== Available data

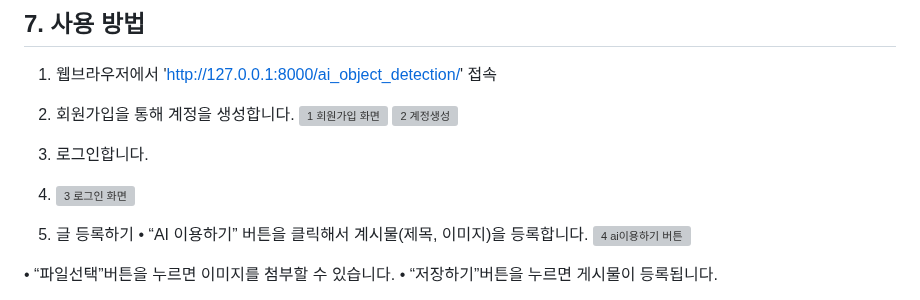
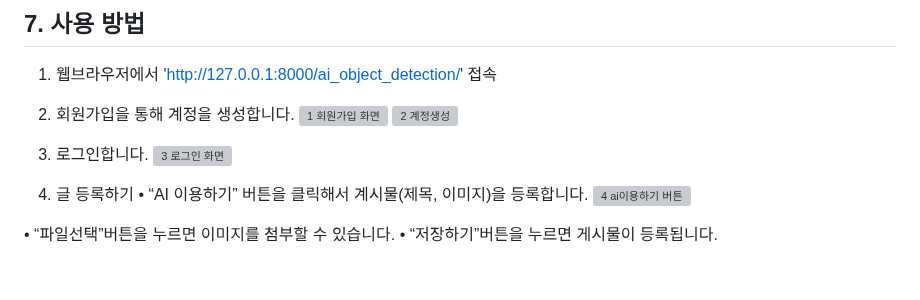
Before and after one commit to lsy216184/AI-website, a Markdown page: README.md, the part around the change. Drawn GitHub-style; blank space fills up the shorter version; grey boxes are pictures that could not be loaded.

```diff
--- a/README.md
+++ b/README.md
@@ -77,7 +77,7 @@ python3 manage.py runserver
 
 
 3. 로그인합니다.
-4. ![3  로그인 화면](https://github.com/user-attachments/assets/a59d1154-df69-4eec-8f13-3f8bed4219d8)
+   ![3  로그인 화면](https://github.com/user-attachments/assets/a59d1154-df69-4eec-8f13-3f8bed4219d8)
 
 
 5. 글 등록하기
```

====
== Available data

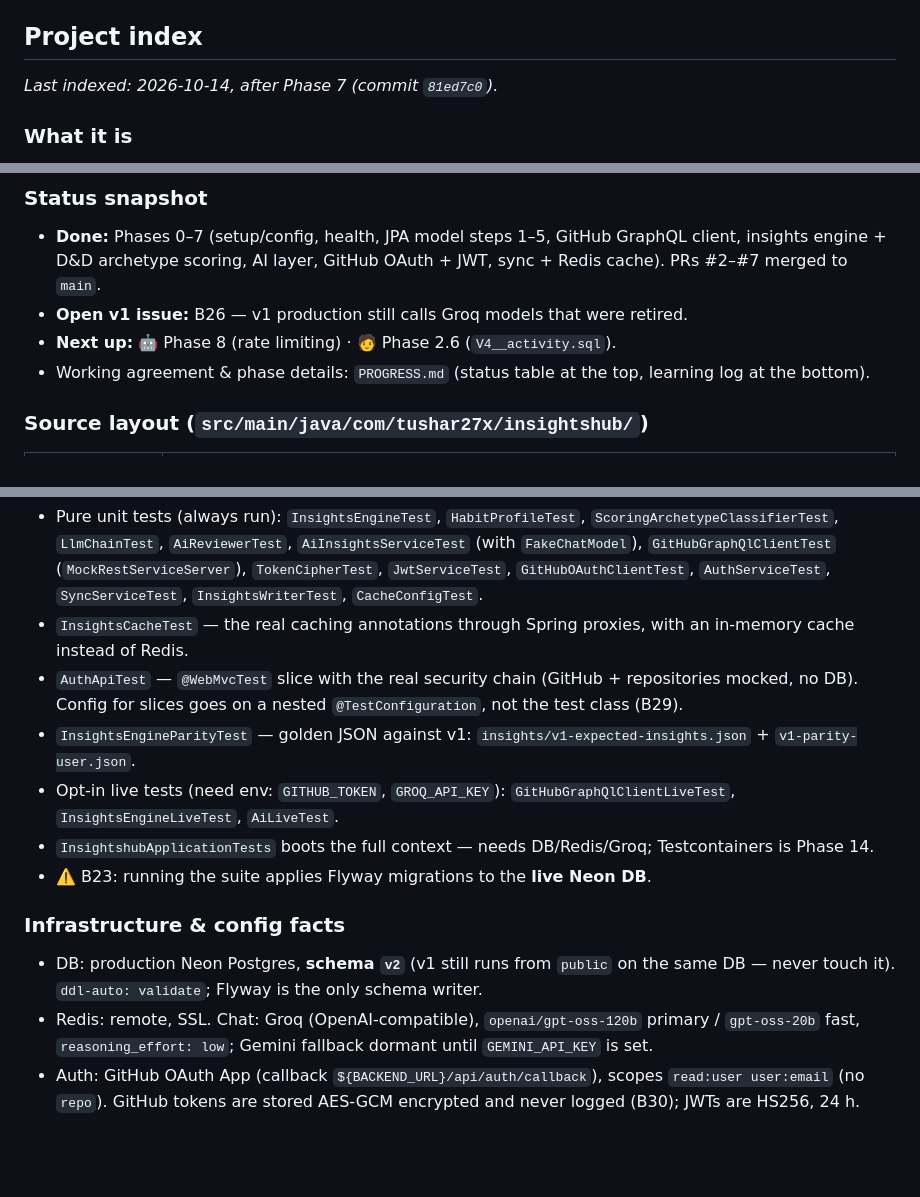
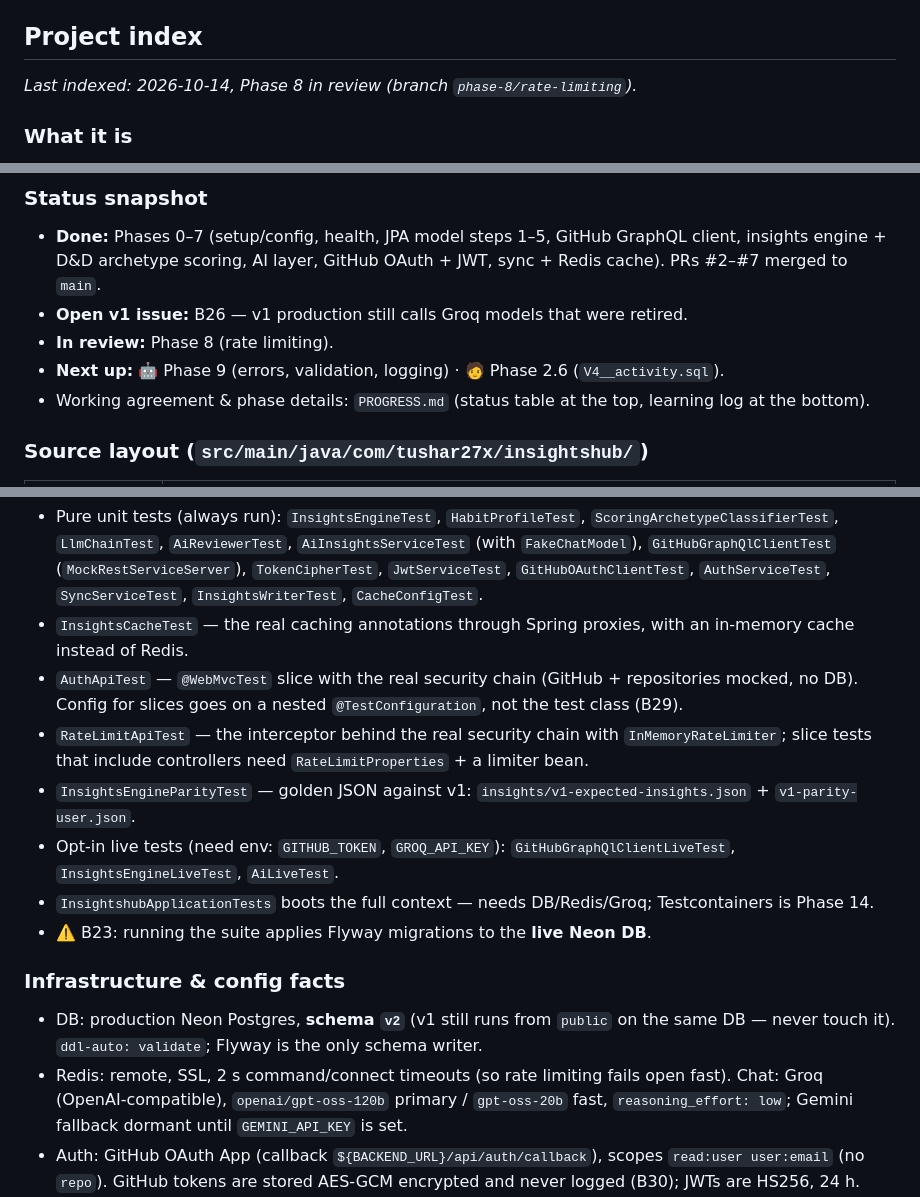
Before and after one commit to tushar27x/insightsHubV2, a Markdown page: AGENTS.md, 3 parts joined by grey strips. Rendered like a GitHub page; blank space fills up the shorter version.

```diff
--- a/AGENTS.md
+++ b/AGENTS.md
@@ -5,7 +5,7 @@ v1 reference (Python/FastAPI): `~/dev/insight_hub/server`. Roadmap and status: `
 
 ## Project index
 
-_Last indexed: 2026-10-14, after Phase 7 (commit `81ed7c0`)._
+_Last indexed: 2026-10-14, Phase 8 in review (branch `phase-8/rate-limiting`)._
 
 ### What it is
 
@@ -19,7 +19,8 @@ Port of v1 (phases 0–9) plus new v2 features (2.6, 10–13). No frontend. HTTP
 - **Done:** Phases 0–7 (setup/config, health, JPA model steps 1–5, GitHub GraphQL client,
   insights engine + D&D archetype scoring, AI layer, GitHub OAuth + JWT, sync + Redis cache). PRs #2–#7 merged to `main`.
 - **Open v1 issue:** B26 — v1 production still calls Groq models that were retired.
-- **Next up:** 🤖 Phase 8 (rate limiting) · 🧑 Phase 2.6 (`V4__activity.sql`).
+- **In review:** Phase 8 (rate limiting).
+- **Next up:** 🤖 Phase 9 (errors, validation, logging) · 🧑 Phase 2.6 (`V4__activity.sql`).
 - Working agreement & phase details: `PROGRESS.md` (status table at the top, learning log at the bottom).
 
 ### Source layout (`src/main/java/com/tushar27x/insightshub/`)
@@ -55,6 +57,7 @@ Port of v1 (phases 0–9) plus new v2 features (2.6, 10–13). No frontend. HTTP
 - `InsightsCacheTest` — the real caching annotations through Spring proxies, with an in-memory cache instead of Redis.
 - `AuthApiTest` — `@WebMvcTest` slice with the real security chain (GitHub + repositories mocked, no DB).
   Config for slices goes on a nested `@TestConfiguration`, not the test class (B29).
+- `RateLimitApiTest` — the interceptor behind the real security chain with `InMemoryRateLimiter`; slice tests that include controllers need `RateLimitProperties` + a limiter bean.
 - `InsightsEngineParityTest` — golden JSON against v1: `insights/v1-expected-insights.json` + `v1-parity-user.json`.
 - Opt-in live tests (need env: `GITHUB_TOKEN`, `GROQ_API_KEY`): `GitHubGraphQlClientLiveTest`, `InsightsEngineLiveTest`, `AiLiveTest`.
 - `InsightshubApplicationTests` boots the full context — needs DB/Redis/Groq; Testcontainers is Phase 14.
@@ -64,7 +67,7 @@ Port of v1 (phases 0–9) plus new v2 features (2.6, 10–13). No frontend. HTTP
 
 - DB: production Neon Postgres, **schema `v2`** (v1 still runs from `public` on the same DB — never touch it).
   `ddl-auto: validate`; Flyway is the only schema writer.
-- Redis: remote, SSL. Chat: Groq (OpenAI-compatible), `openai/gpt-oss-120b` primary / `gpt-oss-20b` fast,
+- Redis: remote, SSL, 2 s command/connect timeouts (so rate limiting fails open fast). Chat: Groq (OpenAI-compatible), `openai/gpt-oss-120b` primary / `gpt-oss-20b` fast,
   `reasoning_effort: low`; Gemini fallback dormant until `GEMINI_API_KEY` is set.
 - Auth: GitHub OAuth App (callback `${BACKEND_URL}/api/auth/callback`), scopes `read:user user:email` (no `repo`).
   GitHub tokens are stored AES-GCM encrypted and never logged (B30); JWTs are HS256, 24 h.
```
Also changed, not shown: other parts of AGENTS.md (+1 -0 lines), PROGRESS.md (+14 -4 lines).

====
== Available data

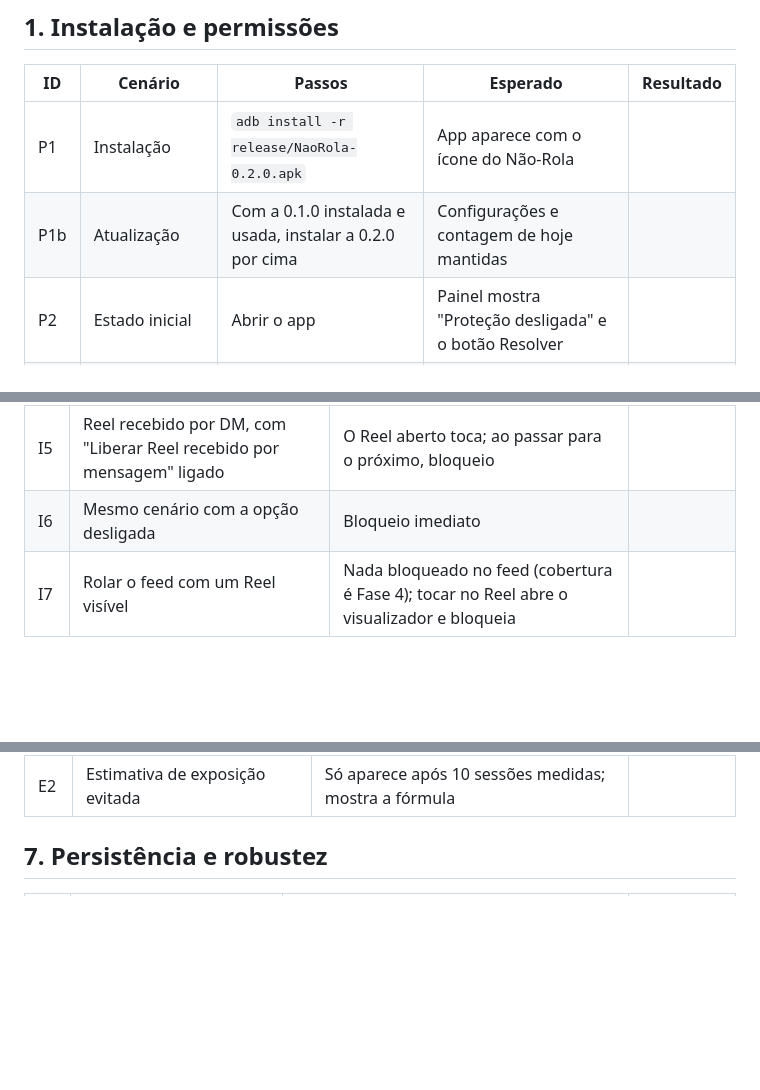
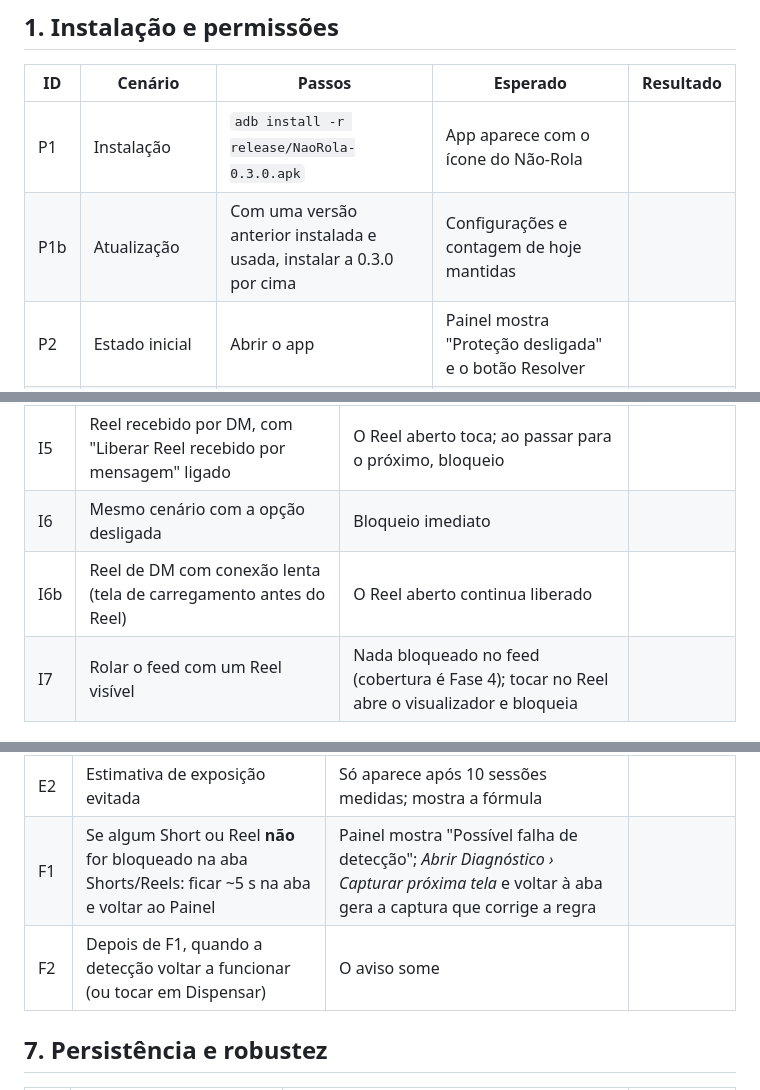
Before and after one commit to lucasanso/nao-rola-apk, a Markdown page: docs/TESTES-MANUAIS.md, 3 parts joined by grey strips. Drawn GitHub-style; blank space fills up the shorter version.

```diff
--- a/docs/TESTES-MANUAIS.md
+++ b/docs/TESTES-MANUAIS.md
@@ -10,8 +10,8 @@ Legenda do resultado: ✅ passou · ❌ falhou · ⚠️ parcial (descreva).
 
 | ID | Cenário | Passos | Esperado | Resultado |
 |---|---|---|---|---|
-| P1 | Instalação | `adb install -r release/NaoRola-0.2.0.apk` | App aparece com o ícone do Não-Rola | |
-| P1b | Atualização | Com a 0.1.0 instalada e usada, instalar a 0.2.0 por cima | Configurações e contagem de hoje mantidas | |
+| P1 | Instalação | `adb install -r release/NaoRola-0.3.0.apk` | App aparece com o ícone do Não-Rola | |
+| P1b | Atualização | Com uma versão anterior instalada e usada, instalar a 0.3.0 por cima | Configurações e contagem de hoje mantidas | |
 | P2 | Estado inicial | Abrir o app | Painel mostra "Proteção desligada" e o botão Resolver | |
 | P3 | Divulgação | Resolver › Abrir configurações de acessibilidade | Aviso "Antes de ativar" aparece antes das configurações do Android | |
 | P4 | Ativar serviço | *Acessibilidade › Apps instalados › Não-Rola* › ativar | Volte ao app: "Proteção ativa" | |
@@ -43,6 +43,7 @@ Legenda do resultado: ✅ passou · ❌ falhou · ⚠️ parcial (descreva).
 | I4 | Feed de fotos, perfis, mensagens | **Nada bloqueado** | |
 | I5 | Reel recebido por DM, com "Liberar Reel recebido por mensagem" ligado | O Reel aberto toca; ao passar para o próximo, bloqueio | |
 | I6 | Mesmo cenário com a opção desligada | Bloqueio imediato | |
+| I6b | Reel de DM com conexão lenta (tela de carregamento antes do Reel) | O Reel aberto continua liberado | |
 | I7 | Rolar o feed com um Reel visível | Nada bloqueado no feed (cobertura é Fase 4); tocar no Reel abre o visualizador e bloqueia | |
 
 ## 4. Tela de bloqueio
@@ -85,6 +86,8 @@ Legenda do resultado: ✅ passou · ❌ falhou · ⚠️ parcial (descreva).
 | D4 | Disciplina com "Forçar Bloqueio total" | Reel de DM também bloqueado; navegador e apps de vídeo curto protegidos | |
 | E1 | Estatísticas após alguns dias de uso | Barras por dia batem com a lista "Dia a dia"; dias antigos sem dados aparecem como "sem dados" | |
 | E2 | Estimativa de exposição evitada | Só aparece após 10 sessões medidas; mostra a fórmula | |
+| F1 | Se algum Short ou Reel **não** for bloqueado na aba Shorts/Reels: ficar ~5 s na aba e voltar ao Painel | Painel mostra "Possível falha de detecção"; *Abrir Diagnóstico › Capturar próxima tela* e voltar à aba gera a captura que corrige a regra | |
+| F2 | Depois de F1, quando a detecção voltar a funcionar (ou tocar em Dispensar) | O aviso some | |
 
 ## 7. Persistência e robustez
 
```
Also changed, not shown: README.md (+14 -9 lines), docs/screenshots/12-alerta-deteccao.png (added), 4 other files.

====

## [Task details]
If a line of the entries contains the string "Reel", it counts; report how many such lines there are, as a bare number.

## [Written answer]
5